Research shows microplastics are damaging to coral ecosystems
Microplastics are a growing environmental concern, and the effects of this waste product on coral are highlighted in research published in Chemosphere from an international team of researchers including UConn marine science professor Senjie Lin.
Plastic discarded into the environment breaks down into smaller and smaller fragments, called microplastics once they measure less than five millimeters. Microplastics are widespread throughout the environment and are ingested by animals at all levels of the food web, starting from the smallest organisms all the way to apex predators, including humans.
Plastics contain hazardous compounds such as bisphenol A (BPA), flame retardants, and other known carcinogens or endocrine disruptors. Plastics can also easily absorb toxins from the environment, such as trace metals and organic pollutants like PCBs.
In marine environments, very small animals such as protists, phytoplankton, and others are also subject to the detrimental impacts of microplastics, which presents a significant problem for coral, which rely on symbiotic relationships between different organisms, says Lin.
"Coral ecosystems are very collaborative," he says. "Corals are invertebrates who rely on algae who live inside the corals and photosynthesize energy-rich and nutritional compounds for the corals. The algae in turn receive nutrients from the corals' metabolic wastes. It is a very mutualistic system."
Beyond the collaboration between coral and endosymbionts, corals provide habitat for a stunning array of marine life, says Lin.
"They are the most biodiverse ecosystems in the ocean," he says. "They are an extremely valuable biological resource."
Unfortunately, these ecosystems face large and growing threats, including global warming, pollution, and physical destruction from human activities.
Lin and his fellow researchers wanted to explore the effects of microplastics on a common tropical coral reef dweller. The researchers looked at specific endosymbionts called Symbiodiniaceae because they are the most prevalent photosynthetic symbionts in coral ecosystems in tropical and subtropical waters. The species of Symbiodiniaceae they focused on is called Cladocopium goreaui.
The team started by rearing the algal cells and divided them into groups. Then some of the algae were exposed to microplastics.
After about a week, the group exposed to microplastics experienced significant reduction in population size as well as cell size, even though chlorophyll content increased slightly relative to the control group, the latter of which might be due to the shading effect of the microplastics.
The team also measured the activities of enzymes related to stress response and detoxification within the cells.
The researchers noticed elevation in a component called superoxide dismutase (SOD), and a significant decrease in glutathione s-transferase (GST). The team also found that a key enzyme in signaling cell death or apoptosis was raised. These changes raise cell stress levels and depress the cell's ability to detoxify itself, both culminating in declines in the health of the algal cells exposed to microplastics.
The researchers also looked at differences in gene regulation between the groups. They found 191 genes that were differentially expressed, including genes related to immune function, photosynthesis, and metabolism.
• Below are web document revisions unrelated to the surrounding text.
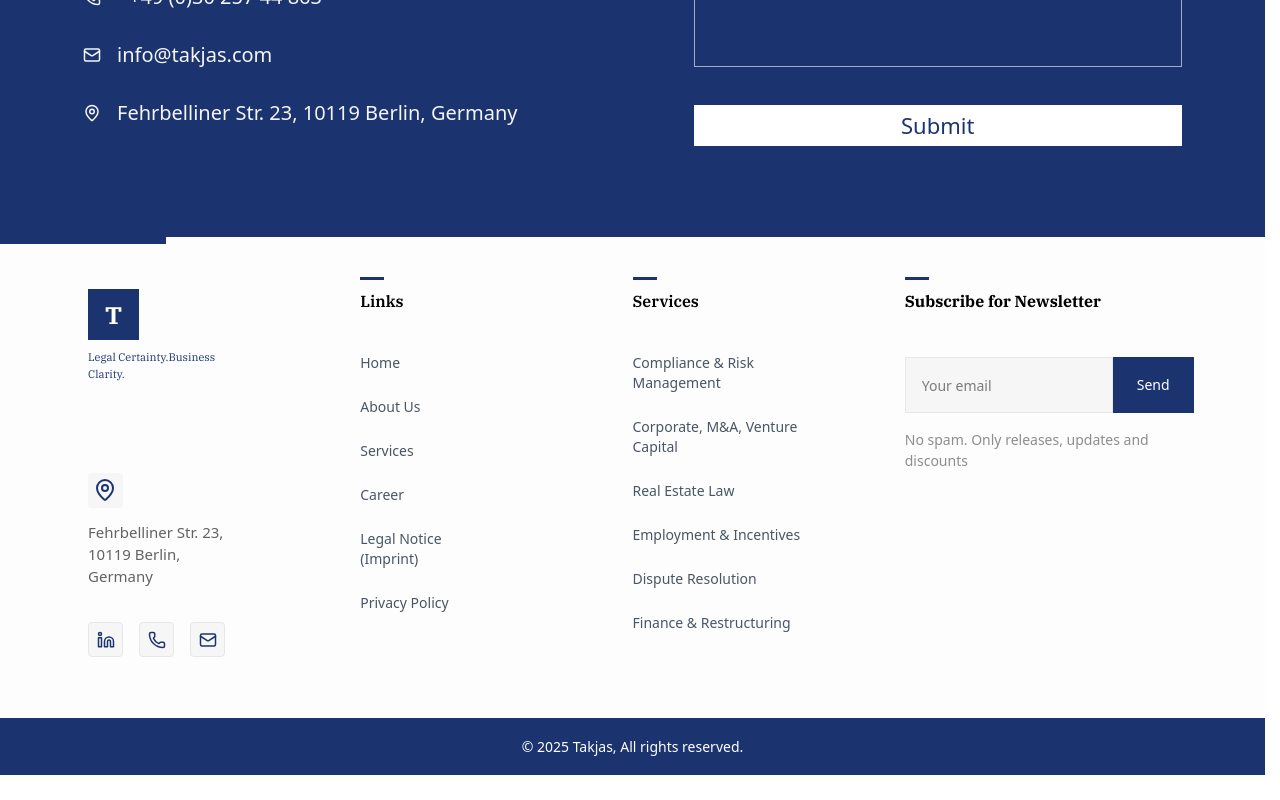
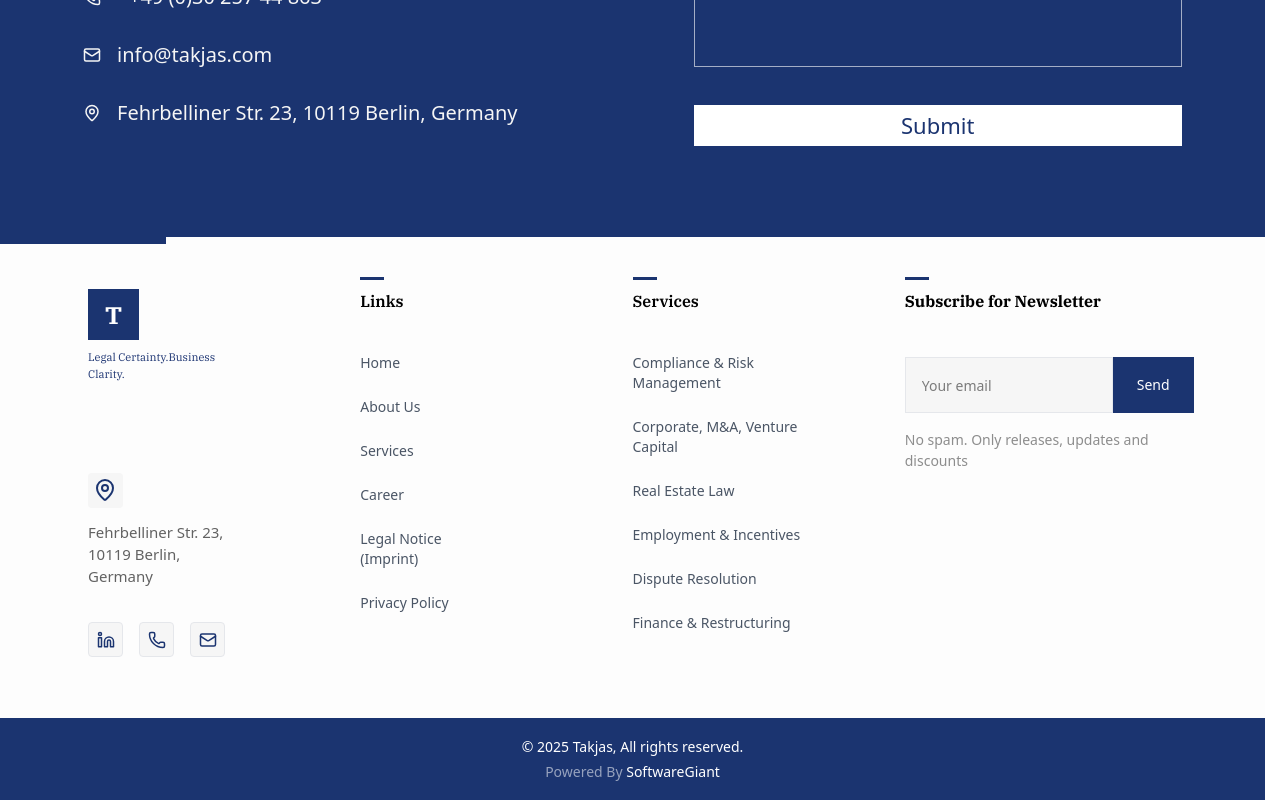
Before and after one commit to kovirivenkatesh/Takjas, a Next.js app: page /career in a window 1280 px wide. Shown: the part 1734-2534 px from the top of the page. Before the commit the page ends 2509 px from the top, so only its background shows below. Built offline with nearby package versions, Linux system fonts and the light colour scheme.

Commit message:
footer update

```diff
--- a/src/app/career/page.tsx
+++ b/src/app/career/page.tsx
@@ -425,9 +425,12 @@ export default function CareerHeroCurtain() {
 
 
                {/* ===== COPYRIGHT (SEPARATE) ===== */}
-               <div className="bg-[#1b3470] text-white relative z-20 text-center py-4.5  text-medium text-[14px]">
-                 © 2025 Takjas, All rights reserved.
-               </div>
+               <div className="bg-[#1b3470] text-white relative z-20 text-center py-4.5 text-[14px]">
+          <div>© 2025 Takjas, All rights reserved.</div>
+          <div className="text-[14px]  mt-1 text-[#FFFFFF8A]">
+            Powered By <span className="text-[#FFFFFF]">SoftwareGiant</span>
+          </div>
+        </div>
 
              </footer>
 
--- a/src/app/components/home/Footer.tsx
+++ b/src/app/components/home/Footer.tsx
@@ -358,7 +358,7 @@ export default function FooterSection() {
                       { label: "Finance & Restructuring", href: "/services/finance-restructuring" },
                     ]}
                   />
-               </div>
+                </div>
 
                 {/* ===== NEWSLETTER ===== */}
                 <div className="">
@@ -400,9 +400,13 @@ export default function FooterSection() {
 
 
         {/* ===== COPYRIGHT (SEPARATE) ===== */}
-        <div className="bg-[#1b3470] text-white relative z-20 text-center py-4.5  text-medium text-[14px]">
-          © 2025 Takjas, All rights reserved.
+        <div className="bg-[#1b3470] text-white relative z-20 text-center py-4.5 text-[14px]">
+          <div>© 2025 Takjas, All rights reserved.</div>
+          <div className="text-[14px] mt-1 text-[#FFFFFF8A]">
+            Powered By <span className="text-[#FFFFFF]">SoftwareGiant</span>
+          </div>
         </div>
+
 
       </footer>
 
--- a/src/app/contact/page.tsx
+++ b/src/app/contact/page.tsx
@@ -402,9 +402,12 @@ useEffect(() => {
 
 
              {/* ===== COPYRIGHT (SEPARATE) ===== */}
-             <div className="bg-[#1b3470] text-white relative z-20 text-center py-4.5  text-medium text-[14px]">
-               © 2025 Takjas, All rights reserved.
-             </div>
+            <div className="bg-[#1b3470] text-white relative z-20 text-center py-4.5 text-[14px]">
+          <div>© 2025 Takjas, All rights reserved.</div>
+          <div className="text-[14px]  mt-1 text-[#FFFFFF8A]">
+            Powered By <span className="text-[#FFFFFF]">SoftwareGiant</span>
+          </div>
+        </div>
 
            </footer>
 
```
The gene regulation data showed that microplastics can act as stressors, impact nutrient uptake, suppress cell detoxification activities, impact photosynthesis, and increase the chances a cell will self-destruct.
"The emerging pollutant of microplastics are found to effect coral health and have a direct effect on the endosymbiont after they are exposed to microplastics," says Lin.
This is particularly troubling, as Lin notes that world-wide, coral reefs have already seen a nearly 50% decline.
"This is a major loss and it is predicted that we will continue to lose 90% by 2050 if we do not do anything to slow the loss," he says. "This is a grave issue and we need to act fast."
Going forward, Lin says he plans to research the effects of microplastics on phytoplankton, the primary producers in the ocean, as well as continuing to research how corals are impacted.
"Phytoplankton are at the base of the marine food chain, if they are effected there is potential that the entire food chain and whole marine ecosystem will experience the impact," he says.
Lin says that since microplastics persist for so long in the environment, the best thing individuals can do right now is minimize the use of plastic in our daily lives. Microplastics are not a problem that will go away any time soon, but Lin is confident that minimizing the use of plastic it will have a direct impact on better preserving the environment.
"I am quite optimistic, though the current situation is pretty dire," he says. "Through the course of history, corals have gone through dire climate and environmental changes like today, even worse in some cases. The only thing right now is the environmental changes are happening faster than historical or natural processes, we are not giving the corals enough time to adapt. If we take action now to slow or stop interference to the environment, there is hope."